Get ready. With new consumer regulations in place or on the way, banks will be more aggressive than ever -- in their effort to protect income.
Let's start with the Fed's measure that takes effect this summer. Banks have to get customers to agree to "opt in" to overdraft coverage for their checking accounts. If customers don't agree, they won't be able to overdraft, which means no fee income for the banks. Those who opt in will be "protected" from overdrafting, but there are no limits on the penalty or the number of times it can be imposed.
So, of course, banks want you in their program, and they are coming after you. From the New York Times:
The banks' marketing campaigns range from subtle to alarming. In recent weeks, Chase has tested several direct-mail pitches to see whether an assertive or alluring tone will drive people into a branch to sign up for overdraft coverage. "Watch your mailbox so you can say 'Yes' to continue Chase debit card overdraft coverage," read one note, a toned-down version of an alternate letter warning consumers that their debit card might not cover unexpected emergencies, like a highway tow.
Bank consultants see an opportunity here as well. They're encouraging banks to go with an aggressive opt-in strategy, and here's why:
Depending on your situation and your customer base, this strategy could involve a targeted and multi-channel initiative to encourage customers to opt in. A recent FDIC study indicated that 93 percent of NSF activity is being driven by 14 percent of the accountholders. And an amazing 68 percent is being driven by just five percent of accounts. These consumers average $1,610 in NSF fees annually.

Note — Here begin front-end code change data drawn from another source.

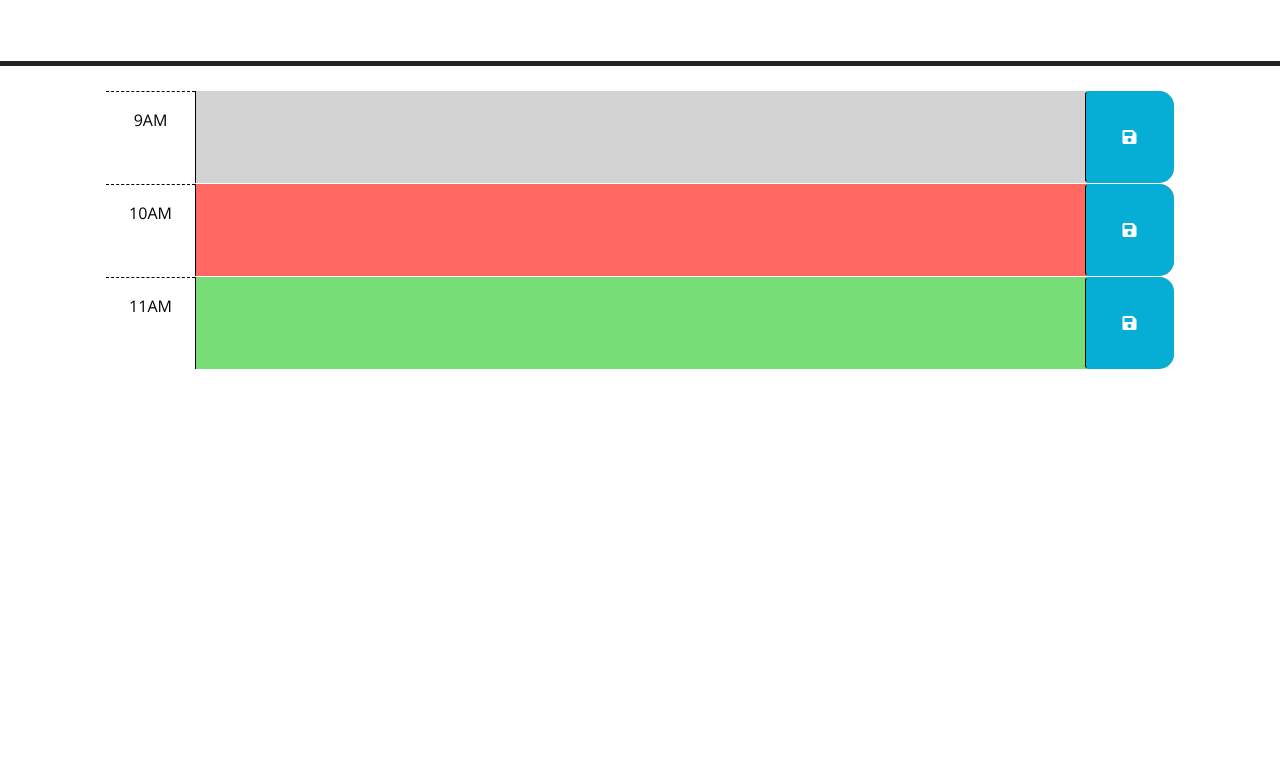
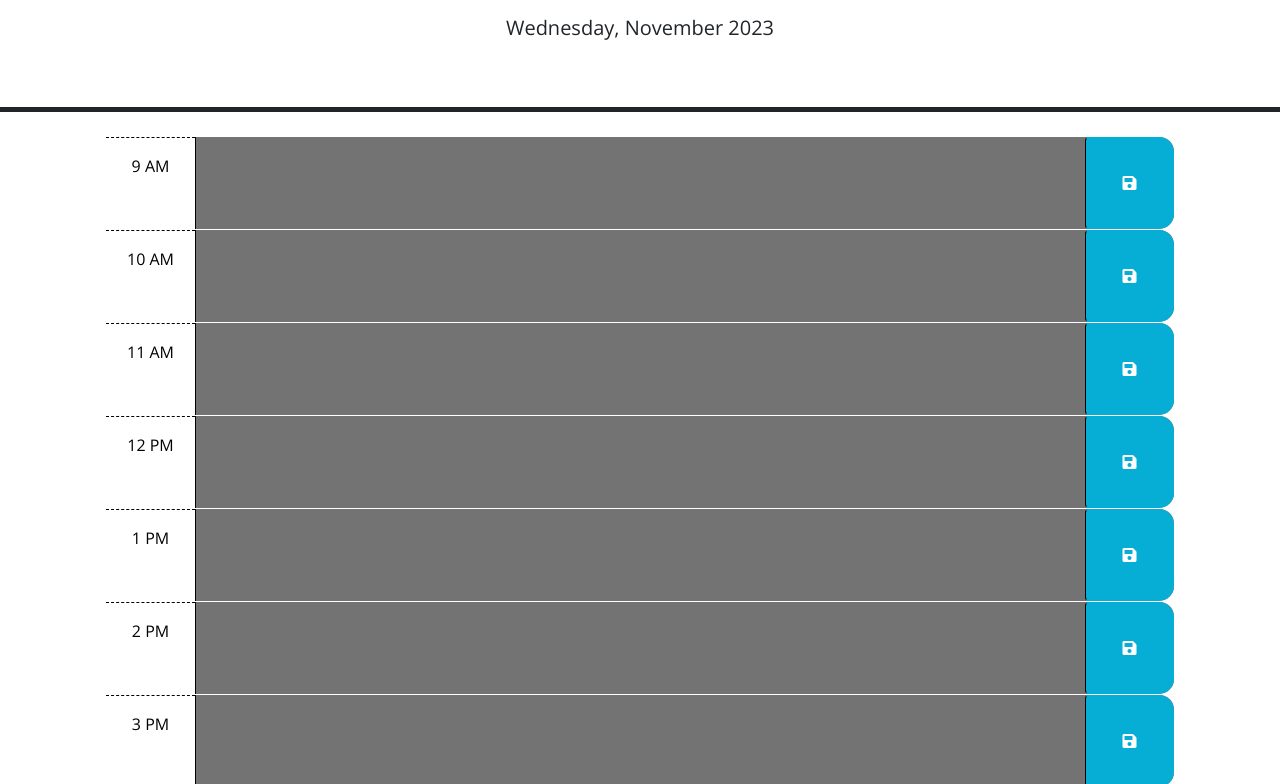
Before and after one commit to MScott-Dev/Work-Day-Schedule, a plain HTML site: page index.html in a window 1280 px wide. Shown: the part 166-950 px from the top of the page. Before the commit the page ends 800 px from the top, so only its background shows below. Drawn offline with nearby package versions, Linux system fonts and the light colour scheme.

Commit message:
Added check for background color change

```diff
--- a/assets/script.js
+++ b/assets/script.js
@@ -1,3 +1,27 @@
+// consts
+const currentDay = $('#currentDay');
+const hour9 = $('#9');
+const hour10 = $('#10');
+const hour11 = $('#11');
+const hour12 = $('#12');
+const hour13 = $('#13');
+const hour14 = $('#14');
+const hour15 = $('#15');
+const hour16 = $('#16');
+const hour17 = $('#17');
+
+var currentHour = parseInt(dayjs().format('H'));
+
+const nine = parseInt(hour9[0].id);
+const ten = parseInt(hour10[0].id);
+const eleven = parseInt(hour11[0].id);
+const twelve = parseInt(hour12[0].id);
+const one = parseInt(hour13[0].id);
+const two = parseInt(hour14[0].id);
+const three = parseInt(hour15[0].id);
+const four = parseInt(hour16[0].id);
+const five = parseInt(hour17[0].id);
+
 // Wrap all code that interacts with the DOM in a call to jQuery to ensure that
 // the code isn't run until the browser has finished rendering all the elements
 // in the html.
@@ -19,5 +43,100 @@ $(function () {
   // the values of the corresponding textarea elements. HINT: How can the id
   // attribute of each time-block be used to do this?
   //
-  // TODO: Add code to display the current date in the header of the page.
+  // Displays the date at th e top of the page
+  var date = dayjs().format('dddd, MMMM YYYY');
+  currentDay.text(date);
+
+
+
+  // Updates the hours to display correct color
+
+    // 9am
+    if (nine < currentHour) {
+        hour9.addClass('past');
+      } else if (nine === currentHour) {
+        hour9.addClass('present');
+      } else {
+        hour9.addClass('future');
+      }
+
+    // 10am
+    if (ten < currentHour) {
+        hour10.addClass('past');
+      } else if (ten === currentHour) {
+        hour10.addClass('present');
+      } else {
+        hour10.addClass('future');
+      }
+
+    // 11am
+    if (eleven < currentHour) {
+        hour11.addClass('past');
+      } else if (eleven === currentHour) {
+        hour11.addClass('present');
+      } else {
+        hour11.addClass('future');
+      }
+
+    // 12pm
+    if (twelve < currentHour) {
+        hour12.addClass('past');
+      } else if (twelve === currentHour) {
+        hour12.addClass('present');
+      } else {
+        hour12.addClass('future');
+      }
+
+    // 1pm
+    if (one < currentHour) {
+        hour13.addClass('past');
+      } else if (one === currentHour) {
+        hour13.addClass('present');
+      } else {
+        hour13.addClass('future');
+      }
+
+    // 2pm
+    if (two < currentHour) {
+        hour14.addClass('past');
+      } else if (two === currentHour) {
+        hour14.addClass('present');
+      } else {
+        hour14.addClass('future');
+      }
+
+    // 3pm
+    if (three < currentHour) {
+        hour15.addClass('past');
+      } else if (three === currentHour) {
+        hour15.addClass('present');
+      } else {
+        hour15.addClass('future');
+      }
+
+    // 4pm
+    if (four < currentHour) {
+        hour16.addClass('past');
+      } else if (four === currentHour) {
+        hour16.addClass('present');
+      } else {
+        hour16.addClass('future');
+      }
+
+    // 5pm
+    if (five < currentHour) {
+        hour17.addClass('past');
+      } else if (five === currentHour) {
+        hour17.addClass('present');
+      } else {
+        hour17.addClass('future');
+      }
 });
+
+
+
+// console.log(nine);
+console.log(nine);
+console.log(currentHour);
+console.log(nine < currentHour);
+// console.log(nine < currentHour);
--- a/assets/style.css
+++ b/assets/style.css
@@ -31,12 +31,12 @@ textarea {
 }
 
 .past {
-  background-color: #d3d3d3;
+  background-color: #747373;
   color: white;
 }
 
 .present {
-  background-color: #ff6961;
+  background-color: #4690f0;
   color: white;
 }
 
--- a/index.html
+++ b/index.html
@@ -40,8 +40,8 @@
         -->
 
       <!-- Example of a past time block. The "past" class adds a gray background color. -->
-      <div id="hour-9" class="row time-block past">
-        <div class="col-2 col-md-1 hour text-center py-3">9AM</div>
+      <div id="9" class="row time-block">
+        <div class="col-2 col-md-1 hour text-center py-3">9 AM</div>
         <textarea class="col-8 col-md-10 description" rows="3"> </textarea>
         <button class="btn saveBtn col-2 col-md-1" aria-label="save">
           <i class="fas fa-save" aria-hidden="true"></i>
@@ -49,8 +49,8 @@
       </div>
 
       <!-- Example of a a present time block. The "present" class adds a red background color. -->
-      <div id="hour-10" class="row time-block present">
-        <div class="col-2 col-md-1 hour text-center py-3">10AM</div>
+      <div id="10" class="row time-block">
+        <div class="col-2 col-md-1 hour text-center py-3">10 AM</div>
         <textarea class="col-8 col-md-10 description" rows="3"> </textarea>
         <button class="btn saveBtn col-2 col-md-1" aria-label="save">
           <i class="fas fa-save" aria-hidden="true"></i>
@@ -58,8 +58,56 @@
       </div>
 
       <!-- Example of a future time block. The "future" class adds a green background color. -->
-      <div id="hour-11" class="row time-block future">
-        <div class="col-2 col-md-1 hour text-center py-3">11AM</div>
+      <div id="11" class="row time-block">
+        <div class="col-2 col-md-1 hour text-center py-3">11 AM</div>
+        <textarea class="col-8 col-md-10 description" rows="3"> </textarea>
+        <button class="btn saveBtn col-2 col-md-1" aria-label="save">
+          <i class="fas fa-save" aria-hidden="true"></i>
+        </button>
+      </div>
+
+      <div id="12" class="row time-block">
+        <div class="col-2 col-md-1 hour text-center py-3">12 PM</div>
+        <textarea class="col-8 col-md-10 description" rows="3"> </textarea>
+        <button class="btn saveBtn col-2 col-md-1" aria-label="save">
+          <i class="fas fa-save" aria-hidden="true"></i>
+        </button>
+      </div>
+
+      <div id="13" class="row time-block ">
+        <div class="col-2 col-md-1 hour text-center py-3">1 PM</div>
+        <textarea class="col-8 col-md-10 description" rows="3"> </textarea>
+        <button class="btn saveBtn col-2 col-md-1" aria-label="save">
+          <i class="fas fa-save" aria-hidden="true"></i>
+        </button>
+      </div>
+
+      <div id="14" class="row time-block">
+        <div class="col-2 col-md-1 hour text-center py-3">2 PM</div>
+        <textarea class="col-8 col-md-10 description" rows="3"> </textarea>
+        <button class="btn saveBtn col-2 col-md-1" aria-label="save">
+          <i class="fas fa-save" aria-hidden="true"></i>
+        </button>
+      </div>
+
+      <div id="15" class="row time-block">
+        <div class="col-2 col-md-1 hour text-center py-3">3 PM</div>
+        <textarea class="col-8 col-md-10 description" rows="3"> </textarea>
+        <button class="btn saveBtn col-2 col-md-1" aria-label="save">
+          <i class="fas fa-save" aria-hidden="true"></i>
+        </button>
+      </div>
+
+      <div id="16" class="row time-block">
+        <div class="col-2 col-md-1 hour text-center py-3">4 PM</div>
+        <textarea class="col-8 col-md-10 description" rows="3"> </textarea>
+        <button class="btn saveBtn col-2 col-md-1" aria-label="save">
+          <i class="fas fa-save" aria-hidden="true"></i>
+        </button>
+      </div>
+
+      <div id="17" class="row time-block">
+        <div class="col-2 col-md-1 hour text-center py-3">5 PM</div>
         <textarea class="col-8 col-md-10 description" rows="3"> </textarea>
         <button class="btn saveBtn col-2 col-md-1" aria-label="save">
           <i class="fas fa-save" aria-hidden="true"></i>
```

In other words, if you have a history of overdrafting, your mailbox will overflow with reminders that you need to opt in. Hell, they might even take you out to dinner.
Meanwhile, the new credit card regulations that took effect yesterday? There are a million different ways around them:
If you don't already hate your credit card company, see how you feel in 20 minutes. Did you finally think you'd caught a break when the government tightened laws to protect consumers? Well, the credit card companies were way ahead of everyone...
Sorry to say, the cat-and-mouse game between consumers and credit card issuers is hardly over. Many of these tricks are still legal and thriving under the new law, along with many more loopholes that banks are eager to test.
It's always the Catch-22 with financial regulation. As well-intentioned as it might be, banks will find ways around it. And whenever the noose tightens on the banks, customers need to be more vigilant than ever to protect themselves.